Working broadly from the perspective of cultural criminology, Crime, Media and Culture engages with theories and debates about the nature of media-audience relations, examines representations of crime and justice in news media and fiction, and considers the growing significance of digital technologies and social media.
The book discusses the multiple effects media representations of crime have on audiences but also the ways media portrayals of crime and disorder influence government policy and lawmaking. It also considers the processes by which certain stories are selected for their newsworthiness. Also examined are the theoretical, conceptual and methodological underpinnings of cultural criminology and its subfields of visual criminology and narrative criminology.
Drawing on case studies and empirical examples from the increasingly blurred worlds of reality and entertainment, the dynamics of crime, media and culture are illuminated across a range of chapters covering topics that include: moral panics/folk devils and trial by media; fear of crime; cop shows and courtroom dramas; female criminality and child-on-child killing; serial killers; surveillance, new media and policing; organized crime and state crime.
Crime, Media and Culture will be an invaluable resource for undergraduate and postgraduate students interested in criminology and media studies. The book will also prove useful for lecturers and academic researchers wishing to explore the intersections of crime, media and cultural inquiry.
|Publisher:||Taylor & Francis|
|Sold by:||Barnes & Noble|
|File size:||6 MB|
About the Author

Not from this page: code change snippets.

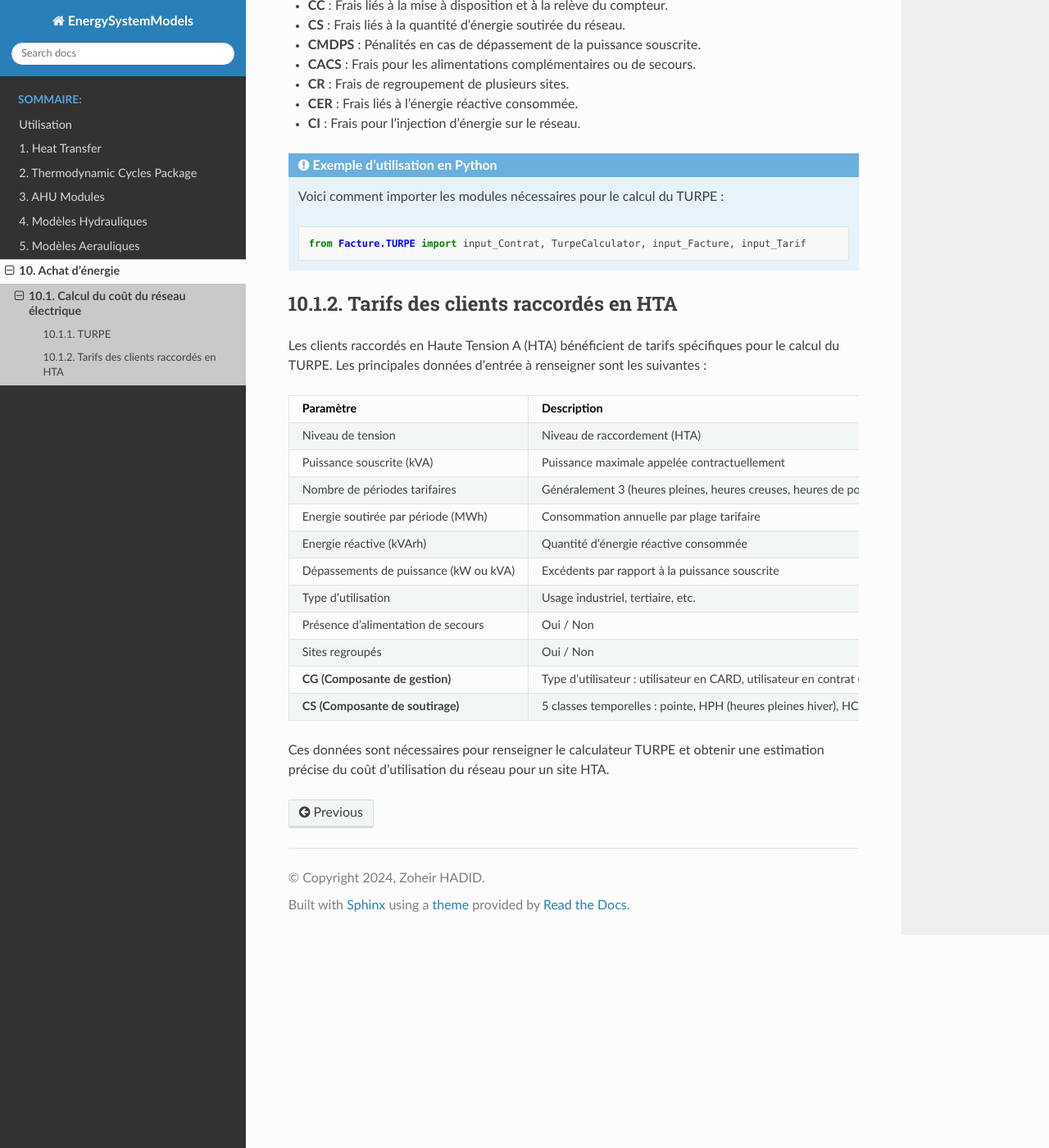
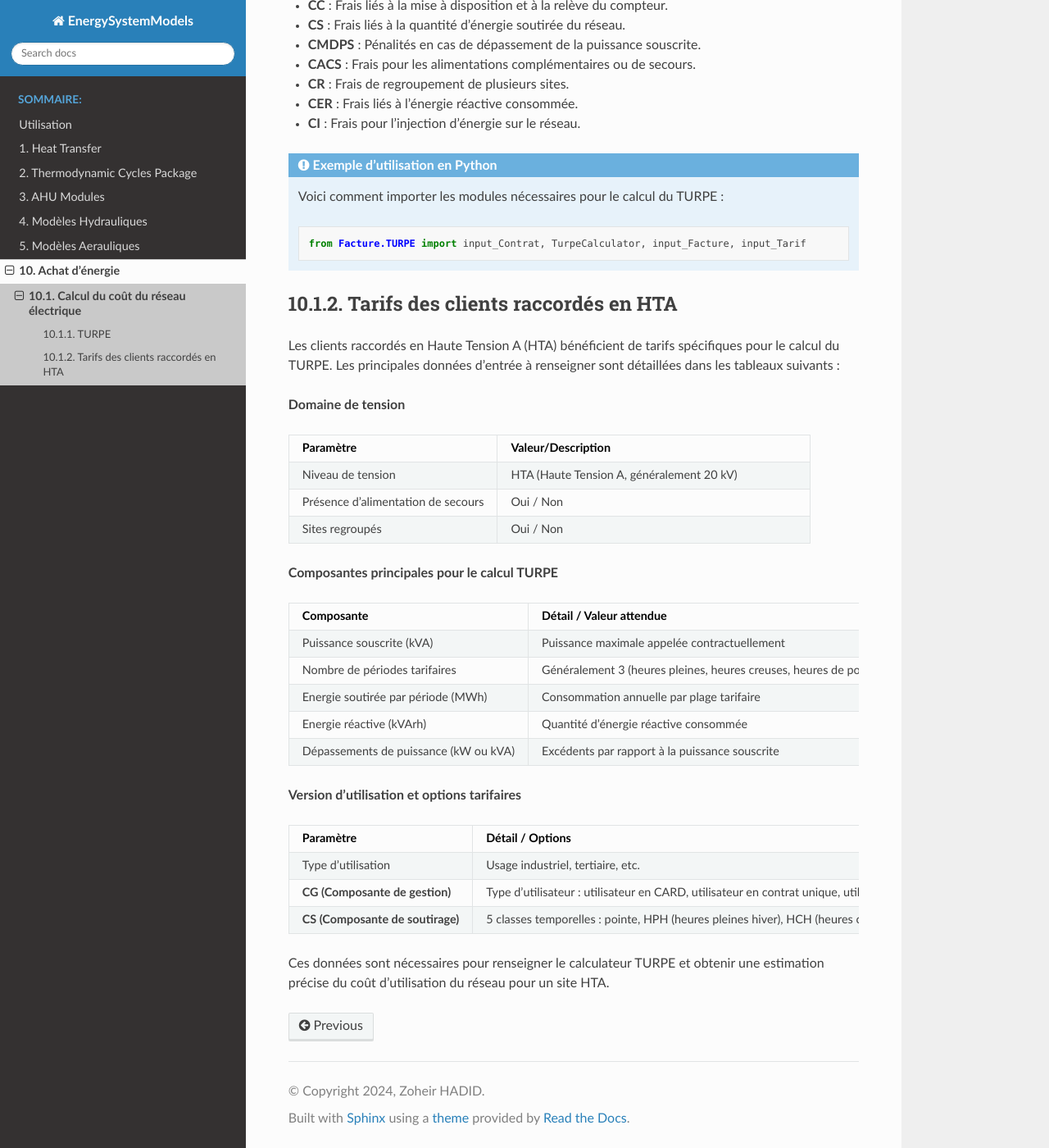
Before and after one commit to ZoheirHADID/EnergySystemModels-fr, a Sphinx documentation site: the page built from docs/source/010-achat-energie/contrat_electricite.rst, in a window 1280 px wide and 1400 px high, scrolled down 802 px. Shown: the whole window at 82% size. Built offline with Sphinx 7.4.7 and the Read the Docs theme 3.1.0, drawn with Linux system fonts in a browser that asks for light colours; pages that are not in the unit, such as notebooks, are missing from menus.

Commit message:
010-achat-energie/index

```diff
--- a/docs/source/010-achat-energie/contrat_electricite.rst
+++ b/docs/source/010-achat-energie/contrat_electricite.rst
@@ -59,16 +59,31 @@ La formule générale du TURPE est donc :
 10.1.2. Tarifs des clients raccordés en HTA
 --------------------------------------------
 
-Les clients raccordés en Haute Tension A (HTA) bénéficient de tarifs spécifiques pour le calcul du TURPE. Les principales données d'entrée à renseigner sont les suivantes :
+Les clients raccordés en Haute Tension A (HTA) bénéficient de tarifs spécifiques pour le calcul du TURPE. Les principales données d'entrée à renseigner sont détaillées dans les tableaux suivants :
+
+**Domaine de tension**
 
 .. list-table::
    :header-rows: 1
-   :widths: 30 70
+   :widths: 40 60
 
    * - Paramètre
-     - Description
+     - Valeur/Description
    * - Niveau de tension
-     - Niveau de raccordement (HTA)
+     - HTA (Haute Tension A, généralement 20 kV)
+   * - Présence d’alimentation de secours
+     - Oui / Non
+   * - Sites regroupés
+     - Oui / Non
+
+**Composantes principales pour le calcul TURPE**
+
+.. list-table::
+   :header-rows: 1
+   :widths: 40 60
+
+   * - Composante
+     - Détail / Valeur attendue
    * - Puissance souscrite (kVA)
      - Puissance maximale appelée contractuellement
    * - Nombre de périodes tarifaires
@@ -79,15 +94,21 @@ Les clients raccordés en Haute Tension A (HTA) bénéficient de tarifs spécifi
      - Quantité d’énergie réactive consommée
    * - Dépassements de puissance (kW ou kVA)
      - Excédents par rapport à la puissance souscrite
+
+**Version d'utilisation et options tarifaires**
+
+.. list-table::
+   :header-rows: 1
+   :widths: 40 60
+
+   * - Paramètre
+     - Détail / Options
    * - Type d’utilisation
      - Usage industriel, tertiaire, etc.
-   * - Présence d’alimentation de secours
-     - Oui / Non
-   * - Sites regroupés
-     - Oui / Non
    * - **CG (Composante de gestion)**
      - Type d'utilisateur : utilisateur en CARD, utilisateur en contrat unique, utilisateur avec injection
    * - **CS (Composante de soutirage)**
-     - 5 classes temporelles : pointe, HPH (heures pleines hiver), HCH (heures creuses hiver), HPB (heures pleines été), HCB (heures creuses été). Option tarifaire : CU avec pointe fixe, LU avec pointe fixe, CU avec pointe mobile, Longue Utilisation avec pointe mobile
+     - 5 classes temporelles : pointe, HPH (heures pleines hiver), HCH (heures creuses hiver), HPB (heures pleines été), HCB (heures creuses été).
+       Option tarifaire : CU avec pointe fixe, LU avec pointe fixe, CU avec pointe mobile, Longue Utilisation avec pointe mobile
 
 Ces données sont nécessaires pour renseigner le calculateur TURPE et obtenir une estimation précise du coût d’utilisation du réseau pour un site HTA.
```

Greg Martin is Associate Professor of Socio-Legal Studies in the Department of Sociology and Social Policy at the University of Sydney, Australia. He has published widely in criminology, law and sociology, and is author of Understanding Social Movements (Routledge, 2015) and co-editor of Secrecy, Law and Society (Routledge, 2015). He is an Editor of The Sociological Review, Associate Editor of Crime Media Culture and a member of the Editorial Advisory Board of Social Movement Studies.
Table of Contents
2. Studying crime and culture
3. Moral panics, folk devils and trial by media
4. Crime fear and the media
5. Law, crime and popular culture
6. Bad girls and evil little monsters
7. Serial killers
8. Surveillance, new media and protest policing
9. Organized crime, terrorism and high crimes of state